What the task requires:
Copy the listing exactly, leaving out every picture.

= = = =

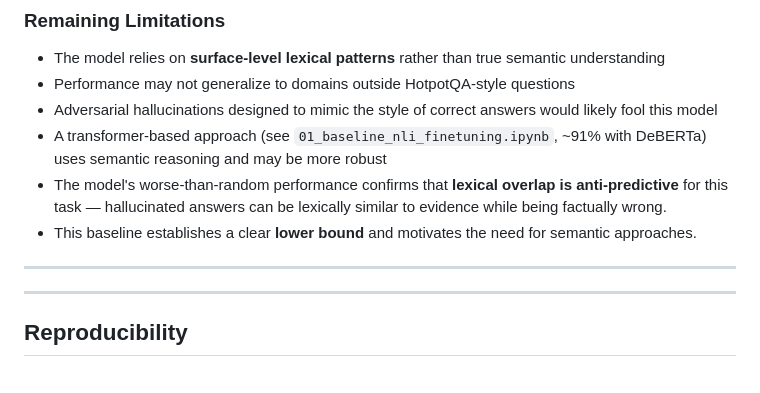
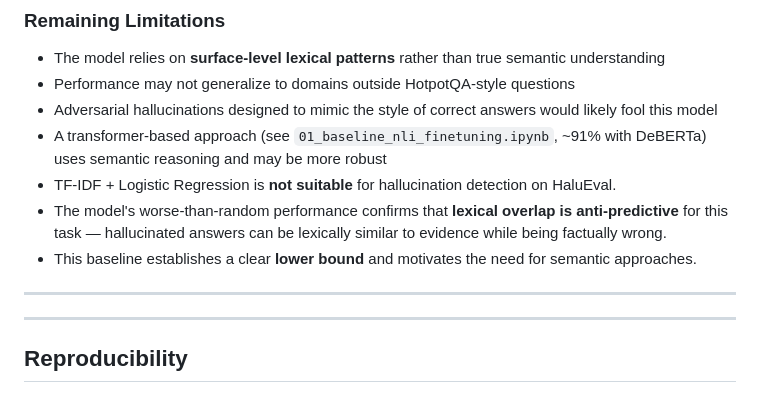
Before and after one commit to varunteja99/hallucination-detection-nlp, a Markdown page: Results_update2/RESULTS.md, the part around the change. Rendered like a GitHub page.

```diff
--- a/Results_update2/RESULTS.md
+++ b/Results_update2/RESULTS.md
@@ -93,10 +93,13 @@ The improved pipeline fixes this with two key changes:
 - Performance may not generalize to domains outside HotpotQA-style questions
 - Adversarial hallucinations designed to mimic the style of correct answers would likely fool this model
 - A transformer-based approach (see `01_baseline_nli_finetuning.ipynb`, ~91% with DeBERTa) uses semantic reasoning and may be more robust
+- TF-IDF + Logistic Regression is **not suitable** for hallucination detection on HaluEval.
 - The model's worse-than-random performance confirms that **lexical overlap is anti-predictive** for this task — hallucinated answers can be lexically similar to evidence while being factually wrong.
 - This baseline establishes a clear **lower bound** and motivates the need for semantic approaches.
 
 ---
+
+
 
 ---
 
```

= = = =

Answer below:
Before and after one commit to varunteja99/hallucination-detection-nlp, a Markdown page: Results_update2/RESULTS.md, the part around the change. Rendered like a GitHub page.

```diff
--- a/Results_update2/RESULTS.md
+++ b/Results_update2/RESULTS.md
@@ -93,10 +93,13 @@ The improved pipeline fixes this with two key changes:
 - Performance may not generalize to domains outside HotpotQA-style questions
 - Adversarial hallucinations designed to mimic the style of correct answers would likely fool this model
 - A transformer-based approach (see `01_baseline_nli_finetuning.ipynb`, ~91% with DeBERTa) uses semantic reasoning and may be more robust
+- TF-IDF + Logistic Regression is **not suitable** for hallucination detection on HaluEval.
 - The model's worse-than-random performance confirms that **lexical overlap is anti-predictive** for this task — hallucinated answers can be lexically similar to evidence while being factually wrong.
 - This baseline establishes a clear **lower bound** and motivates the need for semantic approaches.
 
 ---
+
+
 
 ---
 
```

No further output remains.